Cotton duck (also called canvas) is a type of heavy cotton fabric. The Atlantic Mill, originally called the Atlantic Duck Company, was first leased in Moodus (in East Haddam) in 1852. Destroyed by fire in 1854, the mill was rebuilt and operational again by 1857. Closed during the Civil War, the mill later reopened and continued in operation until 1894. In 1898 it began operating as a twine and textile mill until it burned down in 1939. Surviving today in Moodus is the “Atlantic Duck Co. Mill House,” built c. 1855.
In 1851 Israel Stowe Spencer purchased an iron foundry on Fair Street in Guilford. The company Spencer founded, I. S. Spencer’s Sons (his sons, Christopher and George B. Spencer joined him in 1857), added a brick foundry to the property in 1869. It was enlarged in 1880. The company produced cast iron products, such as legs for school desks, lamp pedestals and bicycle parts. Frederick C. Spencer, I. S. Spencer‘s grandson, built the tower at the south end of the building in 1910. The company ceased operations in 1982. The building was converted into condominiums in 1987. Its former address was 20 Fair Street and is now 18 Fair Street.
H.D. Smith & Company, manufacturer of drop forged tools in Southington, began in the 1850′s as a supplier to New Haven area carriage makers. Originally based in Meriden, H.D. Smith soon constructed a factory on West Street in the Southington village of Plantsville. It was one of several factories there that were powered by the Eight Mile River. The company was famous for its “Perfect Handle” tools. Production later shifted to bicycle parts and then to tool kits for automobiles. The original wooden factory buildings were destroyed by fire in 1910 and replaced in 1911 with a new structure of steel and brick, designed by Charles H. Palmer of Meriden. Adjacent to the factory, at 24 West Street, is the company’s former office building, constructed in 1882.

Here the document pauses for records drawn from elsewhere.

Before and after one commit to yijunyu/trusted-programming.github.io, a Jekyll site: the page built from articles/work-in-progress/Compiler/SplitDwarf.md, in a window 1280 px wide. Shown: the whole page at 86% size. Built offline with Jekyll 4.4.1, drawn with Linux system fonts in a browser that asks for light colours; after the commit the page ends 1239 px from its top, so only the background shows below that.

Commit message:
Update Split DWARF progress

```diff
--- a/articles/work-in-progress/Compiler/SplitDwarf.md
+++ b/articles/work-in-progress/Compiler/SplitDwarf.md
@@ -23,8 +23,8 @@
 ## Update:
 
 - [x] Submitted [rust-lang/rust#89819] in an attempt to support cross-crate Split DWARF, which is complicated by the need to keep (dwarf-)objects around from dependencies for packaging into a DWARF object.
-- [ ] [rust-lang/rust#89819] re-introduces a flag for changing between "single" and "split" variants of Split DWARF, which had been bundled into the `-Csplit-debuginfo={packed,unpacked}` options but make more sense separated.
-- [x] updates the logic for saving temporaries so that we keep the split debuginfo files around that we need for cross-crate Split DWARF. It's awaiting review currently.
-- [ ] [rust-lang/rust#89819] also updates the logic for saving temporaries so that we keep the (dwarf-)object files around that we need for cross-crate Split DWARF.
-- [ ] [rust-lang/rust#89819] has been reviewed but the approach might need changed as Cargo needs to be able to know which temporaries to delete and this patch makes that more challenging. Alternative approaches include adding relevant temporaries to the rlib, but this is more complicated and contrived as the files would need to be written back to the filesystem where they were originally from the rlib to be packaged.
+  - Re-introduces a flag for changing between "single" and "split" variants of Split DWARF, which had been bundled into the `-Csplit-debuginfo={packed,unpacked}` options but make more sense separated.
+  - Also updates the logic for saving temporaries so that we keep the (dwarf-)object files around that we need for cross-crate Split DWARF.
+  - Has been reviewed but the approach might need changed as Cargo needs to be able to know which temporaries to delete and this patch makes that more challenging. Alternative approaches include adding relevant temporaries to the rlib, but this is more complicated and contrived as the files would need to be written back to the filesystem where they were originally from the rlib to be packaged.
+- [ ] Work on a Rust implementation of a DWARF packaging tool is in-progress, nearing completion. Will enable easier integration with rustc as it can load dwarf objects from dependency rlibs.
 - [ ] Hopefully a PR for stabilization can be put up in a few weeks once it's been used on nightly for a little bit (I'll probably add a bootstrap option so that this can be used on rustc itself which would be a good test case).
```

The Florence Mill stands on the site of an earlier mill at 121 West Main Street in Vernon’s industrial village of Rockville. The original mill was built in 1831 by Colonel Francis McLean, in partnership with Alonzo Bailey. Framing from the old Vernon meeting house was used in its construction. Called the Frank Mill, it produced cassimere (cashmere). It was replaced by a new mill building in 1847, but this burned down in 1853 and the company collapsed. Nathaniel O. Kellogg purchased the factory’s remains and started a new company. He built the Florence Mill in 1864, Rockville‘s first example of slow-burn construction: brick masonry exterior walls with wood timber frames. The mill closed in 1869 and continued as a woolen mill under other owners until White, Corbin & Company converted it for the manufacture of envelopes in 1881. In that year, it was described as the largest brick building in Rockville. The company later consolidated with others to form the U.S. Envelope Company in 1898. The factory closed in the 1970s and was converted to become senior housing.